Some on Capitol Hill applaud the move. Among those agreeing the president is Republican Senator Lindsey Graham.
“I think it was one of the worst deals I have ever seen, and President Trump has every right to change it or tear it up,” Graham said.
America’s closest allies are urging caution. Speaking Friday at the Center for Strategic and International studies in Washington, French Armed Forces Minister Florence Parly said she saw no alternative.
"We need the JCPOA,” she said, referring to the Iran deal by its formal name – the Joint Comprehensive Plan of Action. “Scrapping it would be a gift to Iran's hardliners and a first step towards future wars.”
That argument is echoed by prominent Democrats in Congress. Among the deal’s supporters is Senator Tim Kaine.
“If you weaken diplomacy, you raise the risk of unnecessary war, and that’s what this president is doing.… If we take a step back from the deal, Iran will take a step back. And what will they ask for, that they get to now increase centrifuges or get some of their enriched uranium back? I do not want to give Iran one thing back from this deal,” said Kaine.
Iran says it is adhering to the nuclear pact, at least for now. But that is not good enough for some Republicans.
“Under the deal, after the passage of 15 years, the Iranians can enrich and reprocess [uranium], no matter how they are behaving,” Senator Graham said.
Defenders of the accord note that Congress already provided tools to punish Tehran for behavior not covered by the nuclear accord.
“We have given the power to the president to impose more sanctions on Iran for bellicose behavior, for activities in other countries, for violations of human rights, for violating U.N. Security Council resolutions on their missile program,” Senator Kaine said. “The president should use the sanctions power we just gave him.”

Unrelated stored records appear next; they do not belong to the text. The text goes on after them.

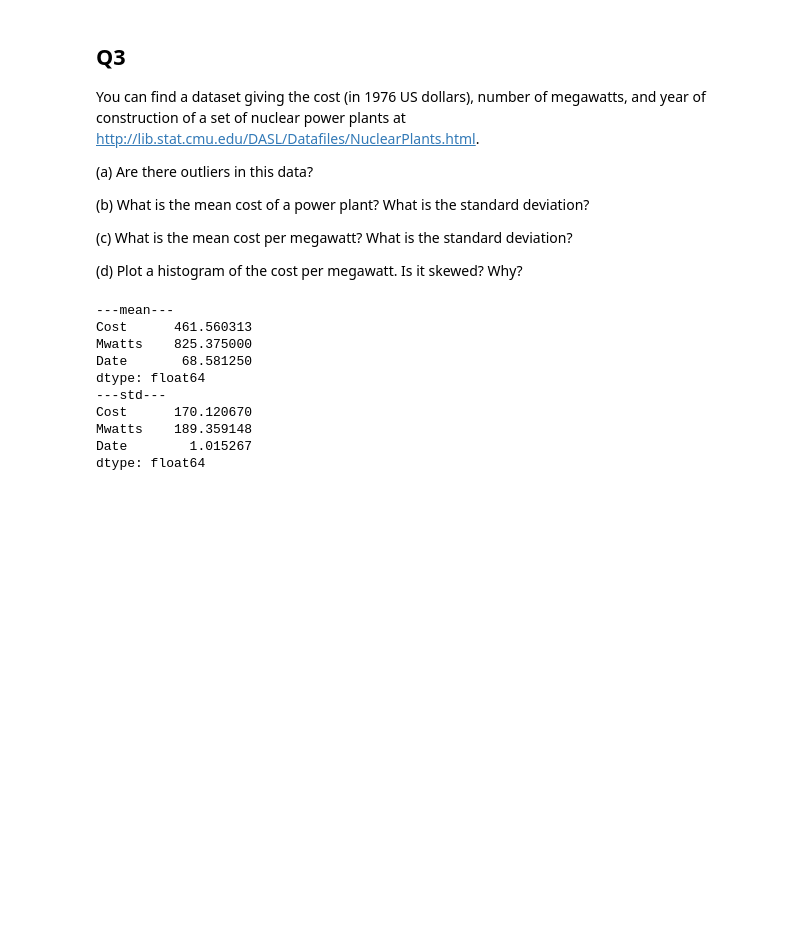
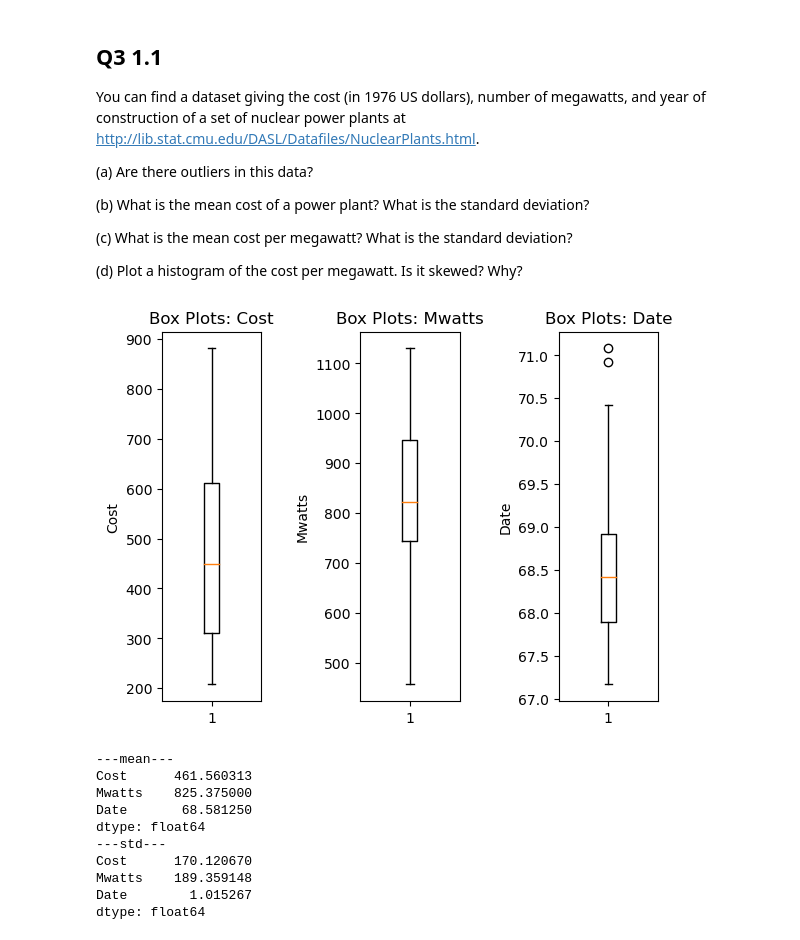
Before and after one commit to bose-pramuanpornsatid/cs361-prob-stats-cs, a Jupyter notebook: homework/hwk01/hwk01.ipynb, the cells around one changed output. Cells and saved outputs as stored; diff of their text form; code cells hidden in the pictures; blank space fills up the shorter version.

```diff
--- a/homework/hwk01/hwk01.ipynb
+++ b/homework/hwk01/hwk01.ipynb
@@ -2,7 +2,7 @@
 import pandas as pd
 import matplotlib.pyplot as plt
 # %% [markdown]
-## Q3
+## Q3 1.1
 You can find a dataset giving the cost (in 1976 US dollars), number of megawatts, and year of construction of a set of
 nuclear power plants at http://lib.stat.cmu.edu/DASL/Datafiles/NuclearPlants.html.
 
@@ -15,6 +15,24 @@ nuclear power plants at http://lib.stat.cmu.edu/DASL/Datafiles/NuclearPlants.htm
 (d) Plot a histogram of the cost per megawatt. Is it skewed? Why?
 # %%
 power = pd.read_csv('./q3.csv', names=['Cost', 'Mwatts', 'Date'], sep=',', header=0, index_col=False)
+# %%
+# a
+plt.subplot(1, 3, 1)
+plt.boxplot(power['Cost'])
+plt.title('Box Plots: Cost')
+plt.ylabel('Cost')
+plt.subplots_adjust(wspace = 1)
+plt.subplot(1, 3, 2)
+plt.boxplot(power['Mwatts'])
+plt.title('Box Plots: Mwatts')
+plt.ylabel('Mwatts')
+plt.subplot(1, 3, 3)
+plt.boxplot(power['Date'])
+plt.title('Box Plots: Date')
+plt.ylabel('Date')
+plt.show()
+# %% [output]
+[figure, added]
 # %%
 # b
 print("---mean---")
```
Also changed, not shown: parts of 6 cells of this notebook, 8 other files.
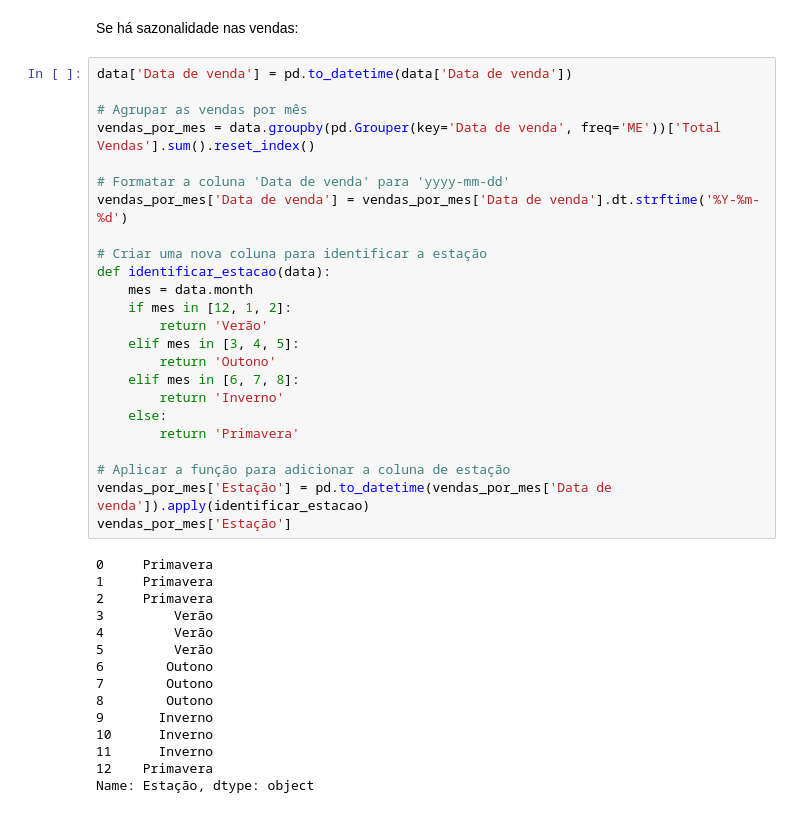
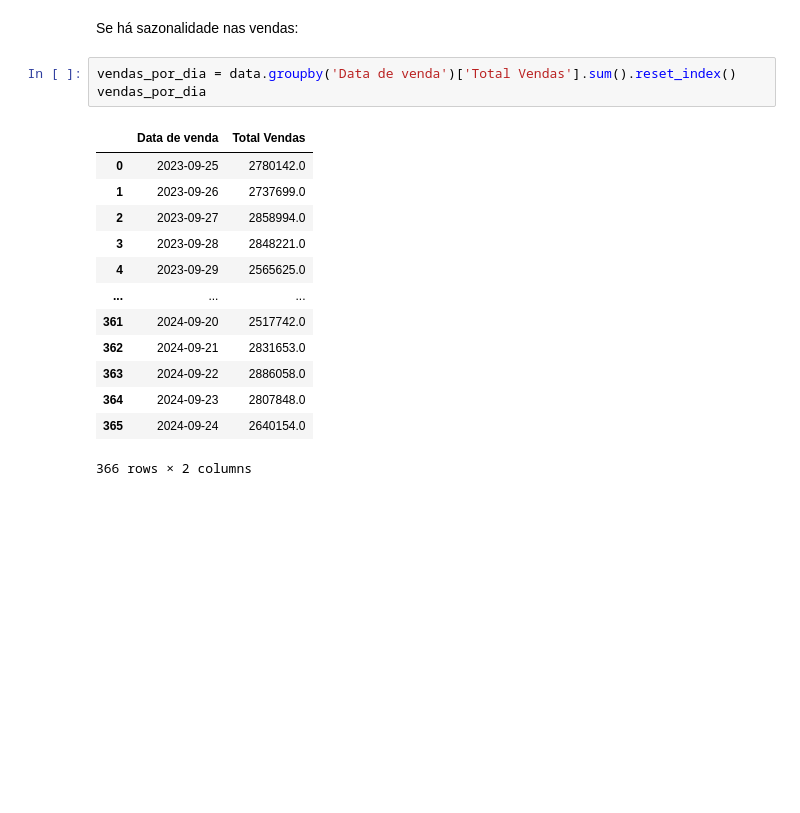
Before and after one commit to Pedroitamaro/loja-ficticia-topicos-de-big-data, a Jupyter notebook: main.ipynb, the cells around one changed output. Cells and saved outputs as stored; diff of their text form; blank space fills up the shorter version.

```diff
--- a/main.ipynb
+++ b/main.ipynb
@@ -236,41 +236,19 @@ Name: total_vendas, dtype: float64
 # %% [markdown]
 Se há sazonalidade nas vendas:
 # %%
-data['Data de venda'] = pd.to_datetime(data['Data de venda'])
-
-# Agrupar as vendas por mês
-vendas_por_mes = data.groupby(pd.Grouper(key='Data de venda', freq='ME'))['Total Vendas'].sum().reset_index()
-
-# Formatar a coluna 'Data de venda' para 'yyyy-mm-dd'
-vendas_por_mes['Data de venda'] = vendas_por_mes['Data de venda'].dt.strftime('%Y-%m-%d')
-
-# Criar uma nova coluna para identificar a estação
-def identificar_estacao(data):
-    mes = data.month
-    if mes in [12, 1, 2]:
-        return 'Verão'
-    elif mes in [3, 4, 5]:
-        return 'Outono'
-    elif mes in [6, 7, 8]:
-        return 'Inverno'
-    else:
-        return 'Primavera'
-
-# Aplicar a função para adicionar a coluna de estação
-vendas_por_mes['Estação'] = pd.to_datetime(vendas_por_mes['Data de venda']).apply(identificar_estacao)
-vendas_por_mes['Estação']
+vendas_por_dia = data.groupby('Data de venda')['Total Vendas'].sum().reset_index()
+vendas_por_dia
 # %% [output]
+|  | Data de venda | Total Vendas |
+| 0 | 2023-09-25 | 2780142.0 |
+| 1 | 2023-09-26 | 2737699.0 |
+| 2 | 2023-09-27 | 2858994.0 |
+| 3 | 2023-09-28 | 2848221.0 |
+| 4 | 2023-09-29 | 2565625.0 |
+| ... | ... | ... |
+| 361 | 2024-09-20 | 2517742.0 |
+| 362 | 2024-09-21 | 2831653.0 |
+| 363 | 2024-09-22 | 2886058.0 |
+| 364 | 2024-09-23 | 2807848.0 |
+| 365 | 2024-09-24 | 2640154.0 |
-0     Primavera
-1     Primavera
-2     Primavera
-3         Verão
-4         Verão
-5         Verão
-6        Outono
-7        Outono
-8        Outono
-9       Inverno
-10      Inverno
-11      Inverno
-12    Primavera
-Name: Estação, dtype: object
+366 rows × 2 columns
```
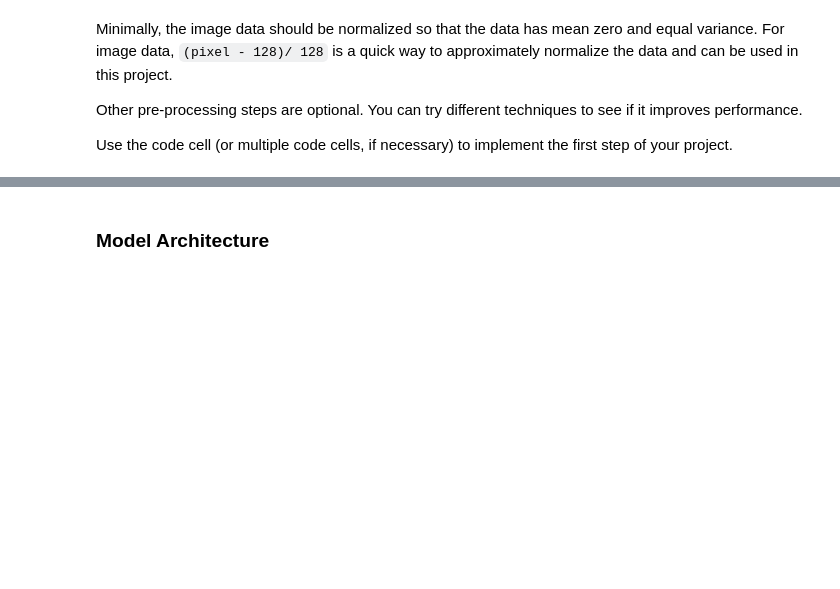
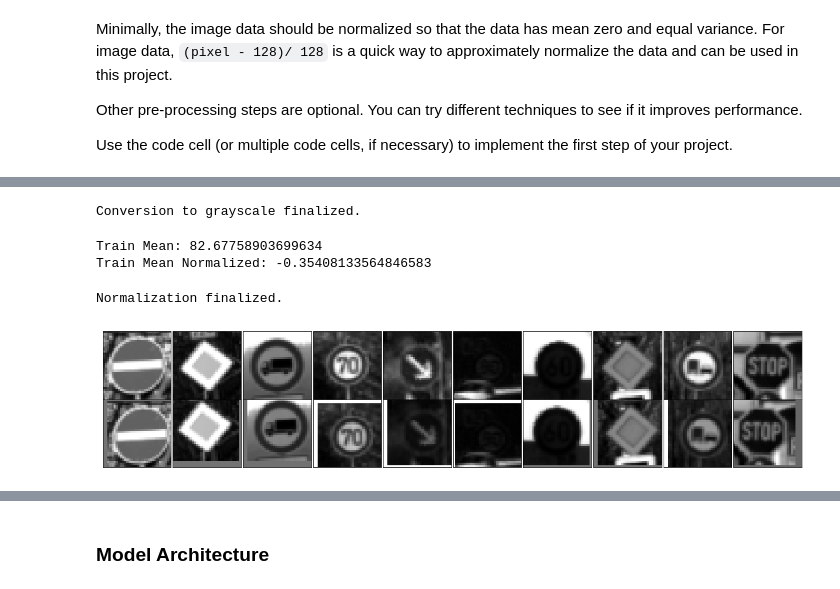
Before and after one commit to shanekelly/traffic-sign-classification, a Jupyter notebook: traffic_sign_classifier.ipynb, the cells around one changed output, grey strips where cells are left out. Drawn from its saved outputs; the diff is of its cells as text; code cells hidden in the pictures; blank space fills up the shorter version.

```diff
--- a/traffic_sign_classifier.ipynb
+++ b/traffic_sign_classifier.ipynb
@@ -138,0 +179,69 @@ Use the code cell (or multiple code cells, if necessary) to implement the first
+# %%
+x_train = x_train_gray
+x_valid = x_valid_gray
+x_test = x_test_gray
+
+print('Conversion to grayscale finalized.')
+# %% [output]
+Conversion to grayscale finalized.
+# %%
+# NORMALIZE
+
+def normalize(imgs):
+    return (imgs - 128) / 128
+
+x_train_norm = normalize(x_train)
+x_valid_norm = normalize(x_valid)
+x_test_norm = normalize(x_test)
+
+print('Train Mean:', np.mean(x_train))
+print('Train Mean Normalized:', np.mean(x_train_norm))
+
+visually_compare_img_datasets(x_train.squeeze(), x_train_norm.squeeze())
+# %% [output]
+Train Mean: 82.67758903699634
+Train Mean Normalized: -0.35408133564846583
+# %%
+x_train = x_train_norm
+x_valid = x_valid_norm
+x_test = x_test_norm
+
+print('Normalization finalized.')
+# %% [output]
+Normalization finalized.
+# %%
+# TRANSLATE
+
+import cv2
+
+def apply_random_translation(img):
+    max = 3 # maximum translation per axis, in pixels
+
+    h, w, _ = img.shape
+
+    top_left = (0, 0)
+    top_right = (0, w)
+    bot_left = (h, 0)
+
+    source_points = np.float32([top_left, top_right, bot_left])
+
+    translation = np.random.randint(-max, max, 2)
+    destination_points = np.float32(source_points + translation)
+
+    M = cv2.getAffineTransform(source_points, destination_points)
+    translated_img = cv2.warpAffine(img, M, (32, 32))
+
+    return translated_img
+
+def apply_random_translations(img_dataset):
+    original_shape = img_dataset.shape
+    translated_imgs = []
+    for img in img_dataset:
+        translated_imgs.append(apply_random_translation(img))
+    return np.reshape(np.array(translated_imgs), original_shape)
+
+x_train_t = apply_random_translations(x_train)
+
+visually_compare_img_datasets(x_train.squeeze(), x_train_t.squeeze())
+# %% [output]
+[figure, added]
```
Also changed, not shown: parts of 18 cells of this notebook.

Under former president Barack Obama, the United States committed to the nuclear accord as an executive agreement that can be revoked, not as a formal treaty binding future administrations. For many Republicans, pulling out would be an appropriate use of President Trump’s authority. According to many Democrats, it would be a dangerous mistake.